■ **INPUT RECORDS**:
────────────────────────────────────────

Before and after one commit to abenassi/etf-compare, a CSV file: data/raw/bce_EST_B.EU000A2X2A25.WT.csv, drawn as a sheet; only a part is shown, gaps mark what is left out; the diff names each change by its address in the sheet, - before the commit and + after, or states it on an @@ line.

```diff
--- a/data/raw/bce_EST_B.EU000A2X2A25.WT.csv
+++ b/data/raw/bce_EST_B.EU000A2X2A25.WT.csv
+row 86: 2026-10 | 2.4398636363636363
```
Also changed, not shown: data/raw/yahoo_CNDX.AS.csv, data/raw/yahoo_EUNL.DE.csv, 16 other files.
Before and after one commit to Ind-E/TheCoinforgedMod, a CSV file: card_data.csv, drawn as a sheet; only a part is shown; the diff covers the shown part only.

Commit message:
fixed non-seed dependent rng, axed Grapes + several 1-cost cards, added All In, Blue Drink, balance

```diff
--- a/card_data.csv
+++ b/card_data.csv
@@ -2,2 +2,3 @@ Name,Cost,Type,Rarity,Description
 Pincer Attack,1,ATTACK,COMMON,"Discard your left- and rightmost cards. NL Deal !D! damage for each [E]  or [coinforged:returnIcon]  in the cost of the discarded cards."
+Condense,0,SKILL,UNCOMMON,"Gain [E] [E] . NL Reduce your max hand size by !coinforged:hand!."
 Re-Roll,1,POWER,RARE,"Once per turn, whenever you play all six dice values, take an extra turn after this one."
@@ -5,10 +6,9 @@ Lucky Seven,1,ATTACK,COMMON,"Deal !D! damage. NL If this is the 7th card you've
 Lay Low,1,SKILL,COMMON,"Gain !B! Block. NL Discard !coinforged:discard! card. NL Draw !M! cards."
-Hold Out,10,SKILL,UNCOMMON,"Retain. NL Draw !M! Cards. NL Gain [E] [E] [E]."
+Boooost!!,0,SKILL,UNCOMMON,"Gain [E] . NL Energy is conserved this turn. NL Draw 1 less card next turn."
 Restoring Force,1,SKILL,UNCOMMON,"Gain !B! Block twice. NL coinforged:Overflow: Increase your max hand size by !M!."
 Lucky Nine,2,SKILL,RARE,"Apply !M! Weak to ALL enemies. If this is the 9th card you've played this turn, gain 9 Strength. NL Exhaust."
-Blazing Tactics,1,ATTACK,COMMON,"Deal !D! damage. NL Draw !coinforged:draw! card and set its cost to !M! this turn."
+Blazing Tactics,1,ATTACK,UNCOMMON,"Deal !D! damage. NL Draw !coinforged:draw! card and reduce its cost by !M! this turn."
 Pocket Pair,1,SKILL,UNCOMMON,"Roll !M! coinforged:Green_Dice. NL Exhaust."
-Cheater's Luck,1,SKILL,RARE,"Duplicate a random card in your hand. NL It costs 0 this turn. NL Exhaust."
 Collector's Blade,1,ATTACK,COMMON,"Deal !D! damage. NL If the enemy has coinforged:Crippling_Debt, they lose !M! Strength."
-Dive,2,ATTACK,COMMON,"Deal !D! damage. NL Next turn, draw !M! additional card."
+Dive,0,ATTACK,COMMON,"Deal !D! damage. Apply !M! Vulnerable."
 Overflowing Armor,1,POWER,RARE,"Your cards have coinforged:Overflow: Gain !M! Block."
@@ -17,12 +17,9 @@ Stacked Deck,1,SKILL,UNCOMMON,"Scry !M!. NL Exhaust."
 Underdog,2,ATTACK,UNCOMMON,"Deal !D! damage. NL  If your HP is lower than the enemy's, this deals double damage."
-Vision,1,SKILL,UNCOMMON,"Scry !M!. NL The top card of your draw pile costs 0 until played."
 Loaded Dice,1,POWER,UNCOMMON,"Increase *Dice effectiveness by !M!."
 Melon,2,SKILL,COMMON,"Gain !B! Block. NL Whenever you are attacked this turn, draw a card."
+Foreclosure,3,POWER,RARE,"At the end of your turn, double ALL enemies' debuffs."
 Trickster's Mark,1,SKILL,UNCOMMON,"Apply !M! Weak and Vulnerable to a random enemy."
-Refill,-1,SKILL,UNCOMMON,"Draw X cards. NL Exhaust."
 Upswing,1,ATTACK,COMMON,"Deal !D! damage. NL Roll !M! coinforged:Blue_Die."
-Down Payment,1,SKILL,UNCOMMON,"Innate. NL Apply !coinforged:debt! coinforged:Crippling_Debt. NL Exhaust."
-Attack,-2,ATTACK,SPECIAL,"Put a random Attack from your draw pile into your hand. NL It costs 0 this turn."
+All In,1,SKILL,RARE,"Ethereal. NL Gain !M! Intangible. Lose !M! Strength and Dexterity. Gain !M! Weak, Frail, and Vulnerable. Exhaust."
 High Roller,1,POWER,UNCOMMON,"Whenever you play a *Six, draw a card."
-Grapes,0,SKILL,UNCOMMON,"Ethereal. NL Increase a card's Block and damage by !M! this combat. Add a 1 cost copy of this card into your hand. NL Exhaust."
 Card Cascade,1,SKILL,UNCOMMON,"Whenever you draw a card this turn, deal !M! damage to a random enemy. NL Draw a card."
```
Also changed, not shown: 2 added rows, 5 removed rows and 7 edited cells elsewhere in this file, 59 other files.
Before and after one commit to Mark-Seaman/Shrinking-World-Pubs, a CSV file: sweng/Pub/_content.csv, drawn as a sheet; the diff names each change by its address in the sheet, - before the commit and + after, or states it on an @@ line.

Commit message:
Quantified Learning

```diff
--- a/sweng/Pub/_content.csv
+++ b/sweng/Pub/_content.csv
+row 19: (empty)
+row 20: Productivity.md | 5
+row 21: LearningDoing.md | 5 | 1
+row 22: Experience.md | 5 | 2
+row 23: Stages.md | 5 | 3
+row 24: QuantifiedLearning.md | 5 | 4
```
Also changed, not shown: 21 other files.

────────────────────────────────────────

■ **WHAT TO WORK ON**: What lines above contain the word "changed"? Please copy each one.

■ **SOLUTION TO THE EXERCISE**:
Also changed, not shown: data/raw/yahoo_CNDX.AS.csv, data/raw/yahoo_EUNL.DE.csv, 16 other files.
Also changed, not shown: 2 added rows, 5 removed rows and 7 edited cells elsewhere in this file, 59 other files.
Also changed, not shown: 21 other files.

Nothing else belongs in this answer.